- Drop the idea that everything matters equally: the older we get, the more tasks and priorities are piled onto our plates. We feel there’s so much that ‘must’ get done. We run the risk of believing they’re all equally important/urgent. But the squeaky wheel shouldn’t keep getting the grease – usually, the quieter things need the most TLC. Identify and carve out dedicated time for your ‘One Thing’ each day. Protect it fiercely.
- Learn to say ‘later’ or ‘never’: until your most important work is done, it’s pivotal to say no. The ‘no’ can be dressed up in however you see fit – delegating, negotiating, respectfully declining. The important thing is, if there’s a chance saying yes could derail you, be wary. Every time you say yes, you incur a very real cost. Not just in time, but in a more important resource – energy.
- Embrace the chaos of no: the more you address what is truly important, the more pressure will mount for you to address everything you’ve put on hold. Not that you should neglect important responsibilities in your life, just don’t be a victim of circumstance.
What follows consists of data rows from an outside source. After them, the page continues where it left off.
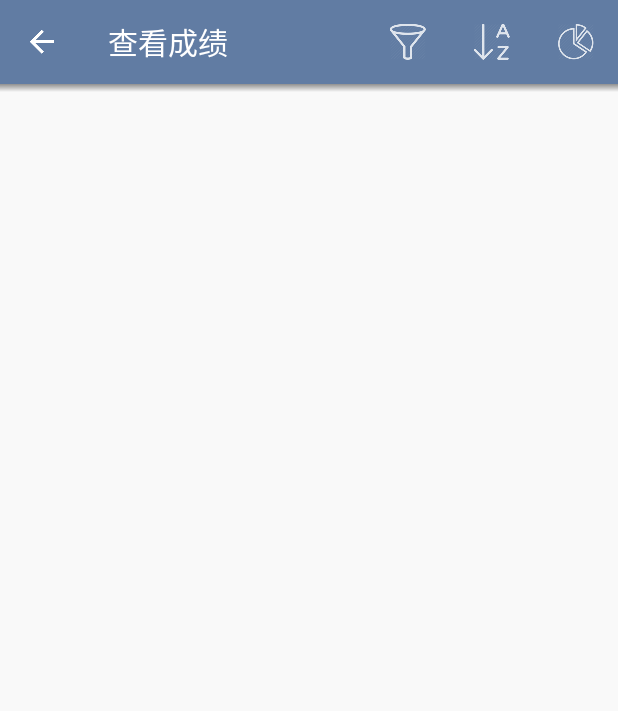
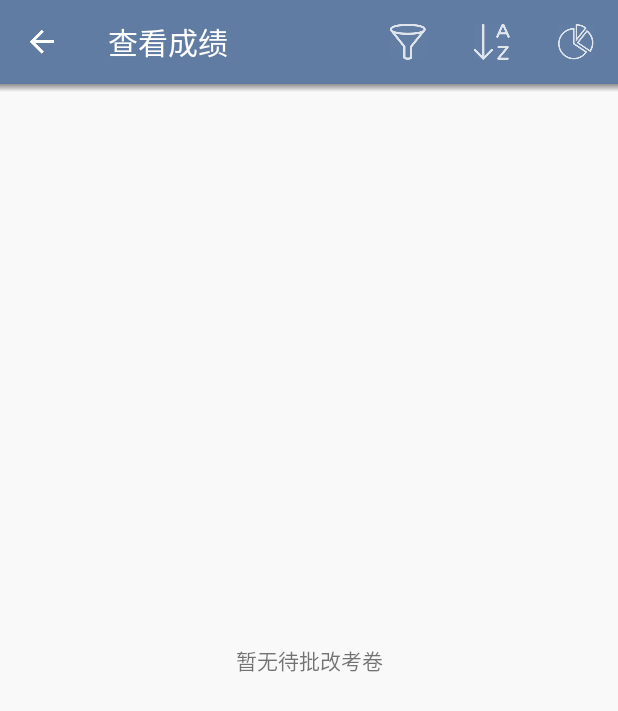
Before and after one commit to Ghostish/DBTestingSystem, an Android app: the TeacherViewGradeActivity screen opened directly, with no data from a screen before it, on a phone screen of 412 x 824 dp. Shown: the top 711 px of the screen. Run offline under Robolectric (Android 15) with nearby library versions, the phone set to English and light mode, and no system bars.

Commit message:
add EmptyView to most of the recyclerView

```diff
--- a/app/src/main/java/com/bbt/kangel/dbtesingsystem/activity/TeacherViewGradeActivity.java
+++ b/app/src/main/java/com/bbt/kangel/dbtesingsystem/activity/TeacherViewGradeActivity.java
@@ -6,7 +6,6 @@ import android.database.sqlite.SQLiteDatabase;
 import android.os.Bundle;
 import android.support.v7.app.AppCompatActivity;
 import android.support.v7.widget.LinearLayoutManager;
-import android.support.v7.widget.RecyclerView;
 import android.support.v7.widget.Toolbar;
 import android.util.Log;
 import android.view.MotionEvent;
@@ -21,6 +20,7 @@ import com.bbt.kangel.dbtesingsystem.adapter.TeacherViewGradeAdapter;
 import com.bbt.kangel.dbtesingsystem.fragment.SelectPaperDialogFragment;
 import com.bbt.kangel.dbtesingsystem.util.DataBaseHelper;
 import com.bbt.kangel.dbtesingsystem.util.DialogActivity;
+import com.bbt.kangel.dbtesingsystem.util.EmptyViewRecyclerView;
 import com.bbt.kangel.dbtesingsystem.util.GlobalKeeper;
 import com.bbt.kangel.dbtesingsystem.util.TestDataBaseUtil;
 
@@ -53,10 +53,11 @@ public class TeacherViewGradeActivity extends AppCompatActivity implements View.
         db = helper.getReadableDatabase();
         c = TestDataBaseUtil.getGradesList(db, PID, orderBy, fromGrade, toGrade);
         adapter = new TeacherViewGradeAdapter(TeacherViewGradeActivity.this, c);
-        RecyclerView rv = (RecyclerView) findViewById(R.id.recycle_view);
+        EmptyViewRecyclerView rv = (EmptyViewRecyclerView) findViewById(R.id.recycle_view);
         rv.setHasFixedSize(true);
         rv.setLayoutManager(new LinearLayoutManager(this));
         rv.setAdapter(adapter);
+        rv.setEmptyView(findViewById(R.id.empty_view));
 
         radioGroup = (RadioGroup) findViewById(R.id.order_rule_list);
         radioGroup.setOnCheckedChangeListener(new RadioGroup.OnCheckedChangeListener() {
@@ -192,7 +193,7 @@ public class TeacherViewGradeActivity extends AppCompatActivity implements View.
     }
 
     @Override
-    public void onDialogItemSelect(String tag,Bundle args) {
+    public void onDialogItemSelect(String tag, Bundle args) {
         selectPaperDialogFragment.dismiss();
         pidEdit.setText(args.getString("PID"));
     }
--- a/app/src/main/java/com/bbt/kangel/dbtesingsystem/activity/TeacherViewPaperDetailActivity.java
+++ b/app/src/main/java/com/bbt/kangel/dbtesingsystem/activity/TeacherViewPaperDetailActivity.java
@@ -5,13 +5,13 @@ import android.database.sqlite.SQLiteDatabase;
 import android.os.Bundle;
 import android.support.v7.app.AppCompatActivity;
 import android.support.v7.widget.LinearLayoutManager;
-import android.support.v7.widget.RecyclerView;
 import android.support.v7.widget.Toolbar;
 import android.view.View;
 
 import com.bbt.kangel.dbtesingsystem.R;
 import com.bbt.kangel.dbtesingsystem.adapter.ViewQuestionListAdapter;
 import com.bbt.kangel.dbtesingsystem.util.DataBaseHelper;
+import com.bbt.kangel.dbtesingsystem.util.EmptyViewRecyclerView;
 import com.bbt.kangel.dbtesingsystem.util.GlobalKeeper;
 import com.bbt.kangel.dbtesingsystem.util.TestDataBaseUtil;
 
@@ -39,7 +39,7 @@ public class TeacherViewPaperDetailActivity extends AppCompatActivity implements
         toolbar.setTitle(R.string.title_view_paper_detail);
         toolbar.setNavigationOnClickListener(this);
 
-        RecyclerView rv = (RecyclerView) findViewById(R.id.recycle_view);
+        EmptyViewRecyclerView rv = (EmptyViewRecyclerView) findViewById(R.id.recycle_view);
         rv.setHasFixedSize(true);
         rv.setLayoutManager(new LinearLayoutManager(this));
         DataBaseHelper helper = new DataBaseHelper(TeacherViewPaperDetailActivity.this, GlobalKeeper.DB_NAME, 1);
@@ -47,6 +47,7 @@ public class TeacherViewPaperDetailActivity extends AppCompatActivity implements
         cursor = TestDataBaseUtil.getQuestionsByPID(db, PID);
         ViewQuestionListAdapter adapter = new ViewQuestionListAdapter(TeacherViewPaperDetailActivity.this, cursor, false, true);
         rv.setAdapter(adapter);
+        rv.setEmptyView(findViewById(R.id.empty_view));
 
     }
 
--- a/app/src/main/java/com/bbt/kangel/dbtesingsystem/activity/TeacherViewQuestionDetailActivity.java
+++ b/app/src/main/java/com/bbt/kangel/dbtesingsystem/activity/TeacherViewQuestionDetailActivity.java
@@ -8,7 +8,6 @@ import android.support.design.widget.CoordinatorLayout;
 import android.support.design.widget.Snackbar;
 import android.support.v7.app.AppCompatActivity;
 import android.support.v7.widget.LinearLayoutManager;
-import android.support.v7.widget.RecyclerView;
 import android.support.v7.widget.Toolbar;
 import android.support.v7.widget.helper.ItemTouchHelper;
 import android.util.Log;
@@ -18,6 +17,7 @@ import android.widget.Toast;
 import com.bbt.kangel.dbtesingsystem.R;
 import com.bbt.kangel.dbtesingsystem.adapter.ViewQuestionListAdapter;
 import com.bbt.kangel.dbtesingsystem.util.DataBaseHelper;
+import com.bbt.kangel.dbtesingsystem.util.EmptyViewRecyclerView;
 import com.bbt.kangel.dbtesingsystem.util.GlobalKeeper;
 import com.bbt.kangel.dbtesingsystem.util.ItemTouchHelperActivity;
 import com.bbt.kangel.dbtesingsystem.util.SimpleItemTouchHelperCallback;
@@ -70,11 +70,12 @@ public class TeacherViewQuestionDetailActivity extends AppCompatActivity impleme
         db = helper.getWritableDatabase();
         cursor = TestDataBaseUtil.getQuestionByTYPE(db, viewType, null);
 
-        RecyclerView rv = (RecyclerView) findViewById(R.id.recycle_view);
+        EmptyViewRecyclerView rv = (EmptyViewRecyclerView) findViewById(R.id.recycle_view);
         rv.setHasFixedSize(true);
         rv.setLayoutManager(new LinearLayoutManager(this));
         adapter = new ViewQuestionListAdapter(TeacherViewQuestionDetailActivity.this, cursor, false, false);
         rv.setAdapter(adapter);
+        rv.setEmptyView(findViewById(R.id.empty_view));
 
         ItemTouchHelper.Callback callback = new SimpleItemTouchHelperCallback(TeacherViewQuestionDetailActivity.this);
         ItemTouchHelper touchHelper = new ItemTouchHelper(callback);
--- a/app/src/main/res/anim/layout_button_enter.xml
+++ b/app/src/main/res/anim/layout_button_enter.xml
@@ -1,6 +1,6 @@
 <?xml version="1.0" encoding="utf-8"?>
 <layoutAnimation xmlns:android="http://schemas.android.com/apk/res/android"
-    android:delay="0.6"
+    android:delay="0.8"
     android:animation="@anim/button_enter"
     android:animationOrder="normal">
 
--- a/app/src/main/res/layout/activity_teacher_view_grade.xml
+++ b/app/src/main/res/layout/activity_teacher_view_grade.xml
@@ -49,7 +49,14 @@
         android:layout_width="match_parent"
         android:layout_height="match_parent">
 
-        <android.support.v7.widget.RecyclerView
+        <TextView
+            android:id="@+id/empty_view"
+            android:layout_width="match_parent"
+            android:layout_height="match_parent"
+            android:gravity="center"
+            android:text="@string/empty_string_no_unmarked" />
+
+        <com.bbt.kangel.dbtesingsystem.util.EmptyViewRecyclerView
             android:id="@+id/recycle_view"
             android:layout_width="match_parent"
             android:layout_height="match_parent"
--- a/app/src/main/res/values/strings.xml
+++ b/app/src/main/res/values/strings.xml
@@ -110,4 +110,5 @@
     <string name="edit_account_successfully">修改成功</string>
     <string name="edit_account_failed">修改失败，请检查条目再重试</string>
     <string name="empty_string_no_unmarked">暂无待批改考卷</string>
+    <string name="empty_string_no_data">暂无数据</string>
 </resources>
```
Also changed, not shown: app/src/main/java/com/bbt/kangel/dbtesingsystem/activity/DeanManageActivity.java (+5 -4 lines), app/src/main/java/com/bbt/kangel/dbtesingsystem/activity/StudentViewGradeActivity.java (+5 -5 lines), app/src/main/java/com/bbt/kangel/dbtesingsystem/activity/TeacherManagePaperActivity.java (+5 -4 lines), app/src/main/java/com/bbt/kangel/dbtesingsystem/fragment/SelectPaperDialogFragment.java (+8 -7 lines), app/src/main/res/layout/activity_view_list.xml (+8 -1 lines), app/src/main/res/layout/activity_view_list_with_fab.xml (+8 -1 lines), app/src/main/res/layout/fragment_dialog_choose_paper.xml (+8 -1 lines).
Get uncomfortable with a little chaos here and there. Let it build up around you while you focus on your most important work.
Here’s My One Thing
Right now, my ‘One Thing’ is helping people find work they find energising. I want them to wake up and truly look forward to the day ahead. And to feel they have so much to give that they don’t even know where to start.
Is that too much to ask?
In my career as a doctor, I used to think so.
I would wake up feeling dread, anxiety or even apathy for my work. Being a hardworking person, I couldn’t understand why I felt this way. From the outside things were going well, but on the inside I was dying.
I could sense carrying on wasn’t going to release my potential, that my unique blend of strengths was being stifled. I made a commitment to listen to myself and follow my One Thing. And right now, it’s helping people to find theirs.
It took months of deliberation, but I said a firm ‘no’ to medicine, knowing it had never been something I actually wanted, but something I thought would impress others or make them proud.
And it hasn’t been easy, but I’ve continued saying ‘no’ to promising opportunities that have threatened to distract me from building towards that reality.
While the concept of a ‘One Thing’ is a useful tool, don’t get too hung up on there being literally One. You might have two or three things going on – each to their own. I’ve decided that writing and coaching are my ‘One Things’. As long you aren’t spreading yourself too thin, it’s all good. If you can find synergy between your goals, even better.
As I keep taking action and reflecting on my decisions, I fully expect my One Thing to evolve. It may even shift in a completely new direction. The key point is to keep checking-in to see if a course correction is needed.
When it comes to your career, stay curious. Maybe it’ll turn out you want to delve deeper into an area of your existing work. Maybe you’ll realise a 180-degree flip is needed. Or maybe you need to take a long, winding detour before heading back to your original destination later on.
So, what’s your ONE thing?
And to make your One Thing happen, what do you need to say no to?